> **EXERCISE INSTRUCTIONS**:
An exact copy of all the entries is needed, with no images in it.

> **DATASET EXTRACT**:
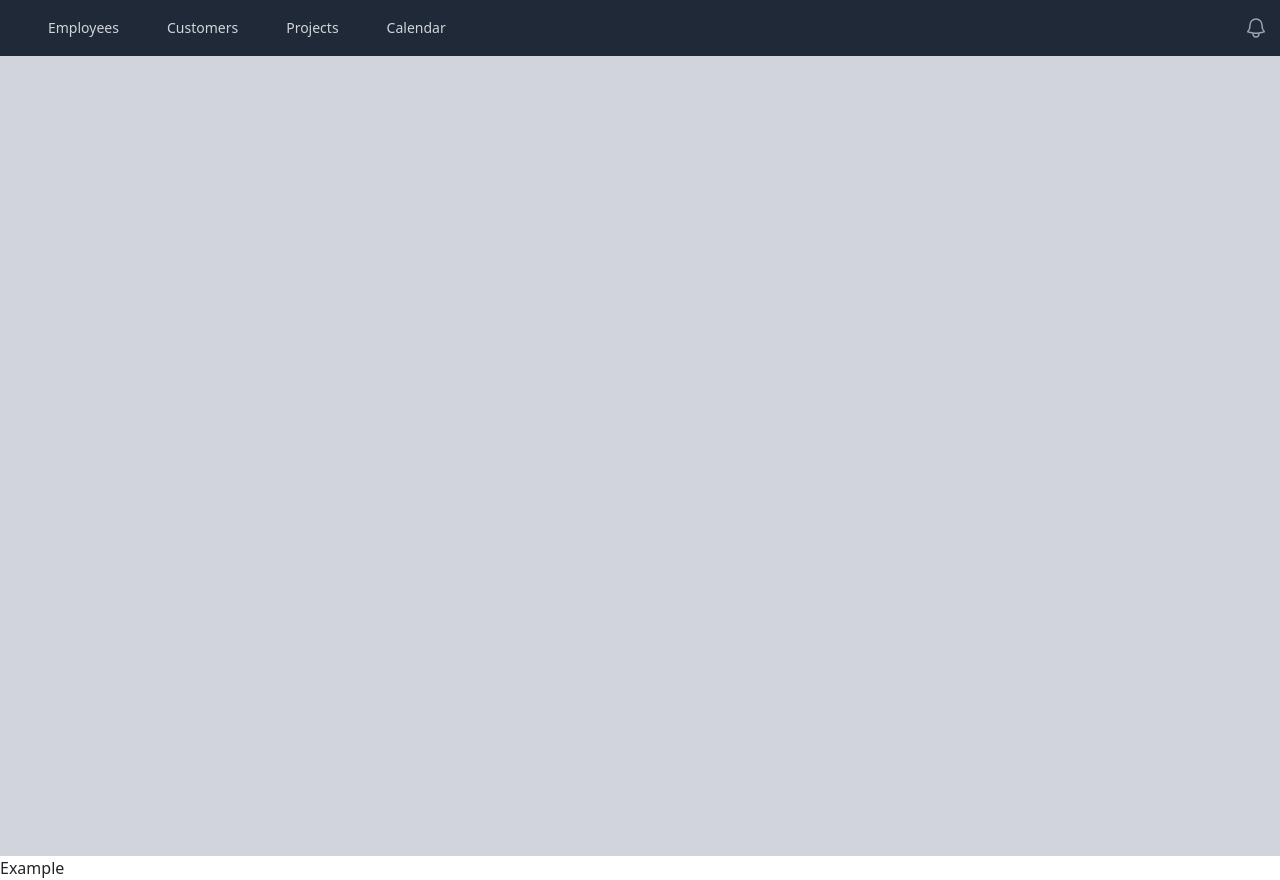
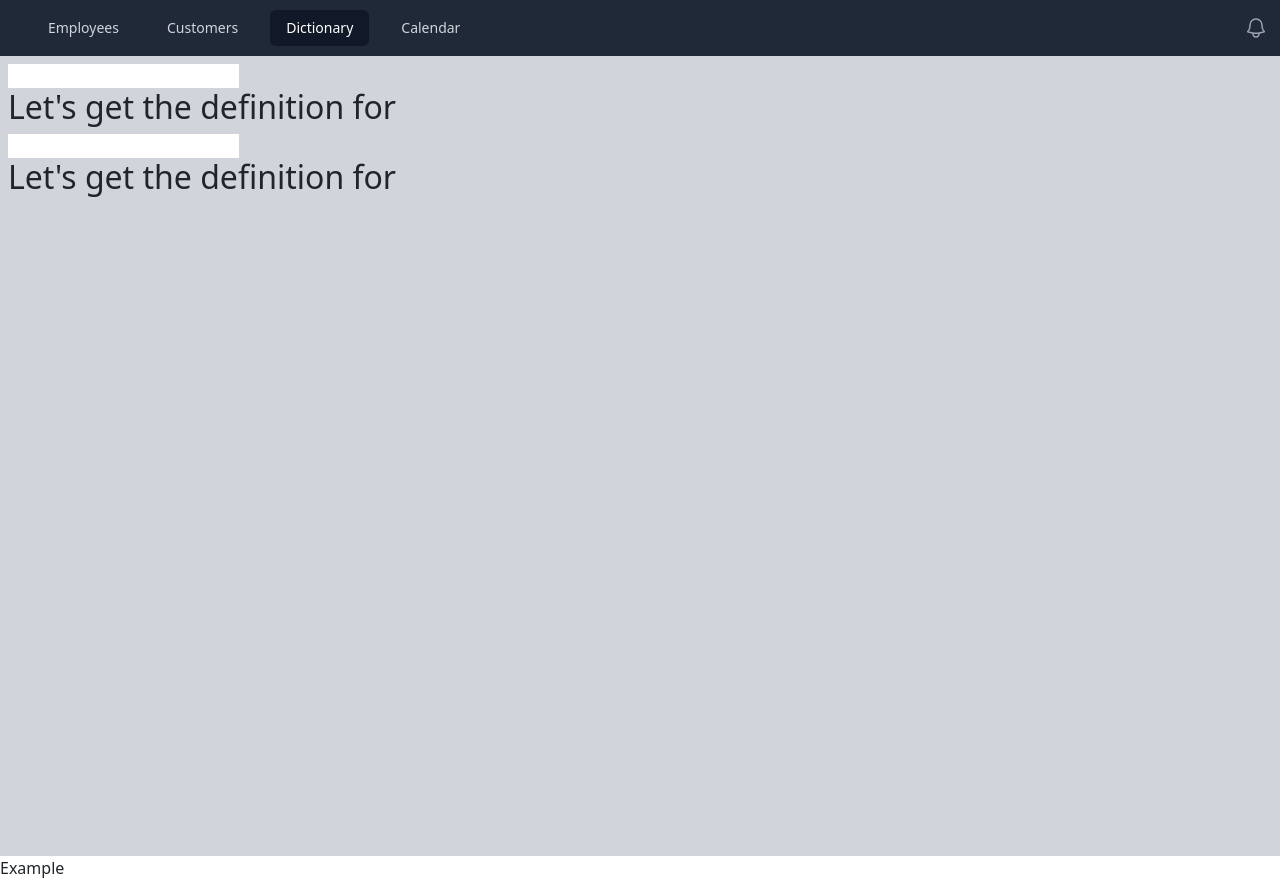
Before and after one commit to edithadrien/react, a React (Create React App) app: page /dictionary in a window 1280 px wide. Built offline with nearby package versions, Linux system fonts and the light colour scheme.

Commit message:
basic useEffect practice

```diff
--- a/src/App.js
+++ b/src/App.js
@@ -9,6 +9,7 @@
 import Employees from './pages/Employees';
 import { BrowserRouter, Routes, Route } from 'react-router-dom';
 import Customers from './pages/Customers';
+import Dictionary from './components/Dictionary';
 
 function App() {
 
@@ -18,6 +19,7 @@
         <Header>
           <Routes>
             <Route path='/employees' element={<Employees />}/>
+            <Route path='/dictionary' element={<Dictionary />}/>
             <Route path='/customers' element={<Customers />}/>
           </Routes>
         </Header>
--- /dev/null
+++ b/src/components/Dictionary.js
@@ -0,0 +1,27 @@
+import { useState, useEffect } from 'react'
+
+export default function Dictionary(){
+    const [word, setWord] = useState('');
+    const [word2, setWord2] = useState('');
+
+    useEffect(()=> {
+        console.log("State updated " + word);
+    }, [word]);
+
+    useEffect(()=> {
+        console.log("State updated " + word2);
+    }, [word2]);
+
+    return(
+        <>
+            <input type="text" onChange={(e) =>{
+                setWord(e.target.value);
+            }}/>
+            <h2>Let's get the definition for {word}</h2>
+            <input type="text" onChange={(e) =>{
+                setWord2(e.target.value);
+            }}/>
+            <h2>Let's get the definition for {word2}</h2>
+        </>
+    )
+}
--- a/src/components/Header.js
+++ b/src/components/Header.js
@@ -6,7 +6,7 @@
 const navigation = [
   { name: 'Employees', href: '/employees'},
   { name: 'Customers', href: '/customers'},
-  { name: 'Projects', href: '/other'},
+  { name: 'Dictionary', href: '/dictionary'},
   { name: 'Calendar', href: '/other2'},
 ]
 
```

> **OUTPUT OF THE TASK**:
Before and after one commit to edithadrien/react, a React (Create React App) app: page /dictionary in a window 1280 px wide. Built offline with nearby package versions, Linux system fonts and the light colour scheme.

Commit message:
basic useEffect practice

```diff
--- a/src/App.js
+++ b/src/App.js
@@ -9,6 +9,7 @@
 import Employees from './pages/Employees';
 import { BrowserRouter, Routes, Route } from 'react-router-dom';
 import Customers from './pages/Customers';
+import Dictionary from './components/Dictionary';
 
 function App() {
 
@@ -18,6 +19,7 @@
         <Header>
           <Routes>
             <Route path='/employees' element={<Employees />}/>
+            <Route path='/dictionary' element={<Dictionary />}/>
             <Route path='/customers' element={<Customers />}/>
           </Routes>
         </Header>
--- /dev/null
+++ b/src/components/Dictionary.js
@@ -0,0 +1,27 @@
+import { useState, useEffect } from 'react'
+
+export default function Dictionary(){
+    const [word, setWord] = useState('');
+    const [word2, setWord2] = useState('');
+
+    useEffect(()=> {
+        console.log("State updated " + word);
+    }, [word]);
+
+    useEffect(()=> {
+        console.log("State updated " + word2);
+    }, [word2]);
+
+    return(
+        <>
+            <input type="text" onChange={(e) =>{
+                setWord(e.target.value);
+            }}/>
+            <h2>Let's get the definition for {word}</h2>
+            <input type="text" onChange={(e) =>{
+                setWord2(e.target.value);
+            }}/>
+            <h2>Let's get the definition for {word2}</h2>
+        </>
+    )
+}
--- a/src/components/Header.js
+++ b/src/components/Header.js
@@ -6,7 +6,7 @@
 const navigation = [
   { name: 'Employees', href: '/employees'},
   { name: 'Customers', href: '/customers'},
-  { name: 'Projects', href: '/other'},
+  { name: 'Dictionary', href: '/dictionary'},
   { name: 'Calendar', href: '/other2'},
 ]
 
```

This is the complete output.